## Sunday, May 19, 2013

### Some Java based AI Frameworks : Encog, JavaML, Weka

While working through I am working through Programming Collection Intelligence I found myself sending a lot of time translating the Python code to java, being typically impatient at my slow progress, I went searching for alternatives.

I found 3:
Encog - Heaton Research
JavaML
Weka

This is by no means an in-depth investigation, I simply downloaded what the relevant projects had available and quickly compared what was available to me to learn and implement AI related samples / applications.

### Encog

1. You Tube video tutorials
2. E-Books available for both Java and .Net
3. C# implementation
4. Closure wrapper
5. Seems active

1. Quite large code base to wrap your head around, this is probably due to the size of the domain we are looking at, but still much more intimidating to start off with vs. the Java ML library.

### JavaML

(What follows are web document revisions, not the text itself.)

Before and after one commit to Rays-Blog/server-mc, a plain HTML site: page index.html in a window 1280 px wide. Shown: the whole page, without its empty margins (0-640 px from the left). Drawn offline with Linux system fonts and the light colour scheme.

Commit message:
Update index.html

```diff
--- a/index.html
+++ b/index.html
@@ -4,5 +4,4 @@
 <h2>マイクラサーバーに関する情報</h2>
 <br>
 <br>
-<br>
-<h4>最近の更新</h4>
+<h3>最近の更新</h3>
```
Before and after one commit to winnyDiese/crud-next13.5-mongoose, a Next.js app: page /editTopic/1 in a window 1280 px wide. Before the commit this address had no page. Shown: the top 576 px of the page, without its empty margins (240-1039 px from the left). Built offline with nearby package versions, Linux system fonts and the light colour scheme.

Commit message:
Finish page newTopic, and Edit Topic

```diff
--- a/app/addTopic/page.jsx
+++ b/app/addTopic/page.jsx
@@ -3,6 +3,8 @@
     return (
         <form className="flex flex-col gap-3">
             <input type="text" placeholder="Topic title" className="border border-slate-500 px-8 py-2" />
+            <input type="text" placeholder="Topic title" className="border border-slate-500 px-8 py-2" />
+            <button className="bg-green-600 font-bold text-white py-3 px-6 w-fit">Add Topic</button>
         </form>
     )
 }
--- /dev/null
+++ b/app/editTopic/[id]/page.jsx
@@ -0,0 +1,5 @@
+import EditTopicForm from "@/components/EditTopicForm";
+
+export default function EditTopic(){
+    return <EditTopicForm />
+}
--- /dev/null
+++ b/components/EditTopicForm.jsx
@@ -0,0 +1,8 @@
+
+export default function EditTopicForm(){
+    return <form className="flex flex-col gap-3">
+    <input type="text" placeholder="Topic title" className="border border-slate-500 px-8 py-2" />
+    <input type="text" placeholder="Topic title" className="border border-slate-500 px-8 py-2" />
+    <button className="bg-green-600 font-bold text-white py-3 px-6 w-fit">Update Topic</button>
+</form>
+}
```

1. Seems reasonably stable
2. Well documented source code
3. Well defined simple algorithm implementations

1. Lacks the tutorial support for a AI newbie like myself

### Weka

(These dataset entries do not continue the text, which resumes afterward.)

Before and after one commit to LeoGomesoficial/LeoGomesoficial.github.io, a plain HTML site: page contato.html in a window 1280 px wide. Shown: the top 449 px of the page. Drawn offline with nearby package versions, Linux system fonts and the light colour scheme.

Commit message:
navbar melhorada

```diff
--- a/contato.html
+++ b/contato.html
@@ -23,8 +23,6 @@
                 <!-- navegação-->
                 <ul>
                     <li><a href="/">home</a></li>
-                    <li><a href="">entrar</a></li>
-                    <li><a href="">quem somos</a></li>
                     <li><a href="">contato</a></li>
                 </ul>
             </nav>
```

1. Could not install Weka 3-7-9 dmg... kept on giving me a "is damaged and can't be opened error, so left it there, as Sweet Brown says: "Ain't nobody got time for that".

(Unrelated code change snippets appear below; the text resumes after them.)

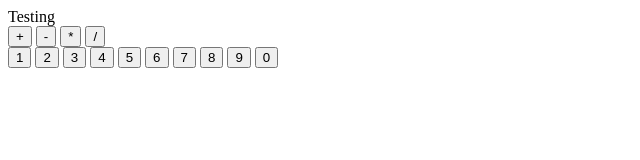
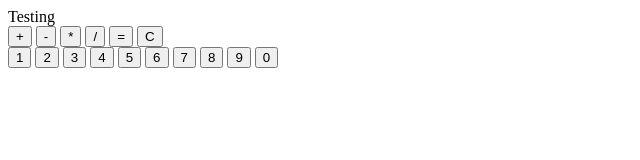
Before and after one commit to nathan-j-lee/calculator-webpage, a plain HTML site: page index.html in a window 1280 px wide. Shown: the whole page, without its empty margins (0-640 px from the left). Drawn offline with Linux system fonts and the light colour scheme.

Commit message:
Add equals and clear button

```diff
--- a/index.html
+++ b/index.html
@@ -14,6 +14,8 @@
         <button class="calc-button" id="subtract">-</button>
         <button class="calc-button" id="multiply">*</button>
         <button class="calc-button" id="divide">/</button>
+        <button class="calc-button" id="equals">=</button>
+        <button class="calc-button" id="clear">C</button>
     </div>
     <div class="container" id="numpad">
         <button class="calc-button" id="one">1</button>
```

So no surprise I went with Encog, and started on their video tutorials....
A couple hours later, first JUnit test understanding, training and testing a Hopfield neural network using the Encog libs.

## Saturday, May 11, 2013

### Similarity Score Algorithms

As per my previous post, I am working through Programming Collection Intelligence the first couple algorithms described in this book are regarding finding a similarity score, the methods they work through are Euclidean Distance and the Pearson Correlation Coefficient. The Manhattan distance score is also mentioned but some what I could find it seems that it is just the sum of the (absolute) differences of their coordinates, instead of Math.pow 2 used in Euclidean distance.

I worked through this and wrote/found some java equivalents for future use:

Euclidean Distance:

Pearson Correlation Coefficient:

## Friday, May 3, 2013

### Venture into AI, Machine Learning and all those algorithms that go with it.

It's been a 4 months since my last blog entry, I took it easy for a little while as we all need to do from time to time... but before long my brain got these nagging ideas and questions:

How hard can AI and Machine learning actually be?
How does it work?
I bet people are just over complicating it..
How are they currently trying to solve it?
Is it actually that difficult?
Could it be done it differently?

So off I went search the internet, some of useful sites I came across:
http://www.ai-junkie.com
Machine-learning Stanford Video course
Genetic algorithm example

I also ended up buying 2 books on Amazon:

Firstly, from many different recommendations:
Programming Collective Intelligence

I will be "working" through this book. While reading I will be translating, implementing and blogging the algorithms defined (in Python) as well as any mentioned that I will research separately in Java. Mainly for my own understanding and for the benefit of reusing them later, and an excuse to play with Java v7.

However, since I want to practically work through that book, I needed another for some "light" reading before sleep, I found another book from an article on MIT technology review Deep Learning, a bit that caught my eye was:

For all the advances, not everyone thinks deep learning can move artificial intelligence toward something rivaling human intelligence. Some critics say deep learning and AI in general ignore too much of the brain’s biology in favor of brute-force computing.
One such critic is Jeff Hawkins, founder of Palm Computing, whose latest venture, Numenta, is developing a machine-learning system that is biologically inspired but does not use deep learning. Numenta’s system can help predict energy consumption patterns and the likelihood that a machine such as a windmill is about to fail. Hawkins, author of On Intelligence, a 2004 book on how the brain works and how it might provide a guide to building intelligent machines, says deep learning fails to account for the concept of time. Brains process streams of sensory data, he says, and human learning depends on our ability to recall sequences of patterns: when you watch a video of a cat doing something funny, it’s the motion that matters, not a series of still images like those Google used in its experiment. “Google’s attitude is: lots of data makes up for everything,” Hawkins says.

So the second book I purchased - On Intelligence
So far (only page upto page 54) 2 things have from this book have imbedded themselves in my brain:
"Complexity is a symptom of confusion, not a cause" - so so common in the software development world.
&
"AI defenders also like to point out historical instances in which the engineering solution differs radically from natures version"
...
"Some philosophers of mind have taken a shine to the metaphor of the cognitive wheel, that is, an AI solution to some problem that although entirely different from how the brain does it is just as good"

Jeff himself believes we need to look deeper into the brain for a better understanding, but could it be possible to have completely different approach to solve the "intelligence" problem?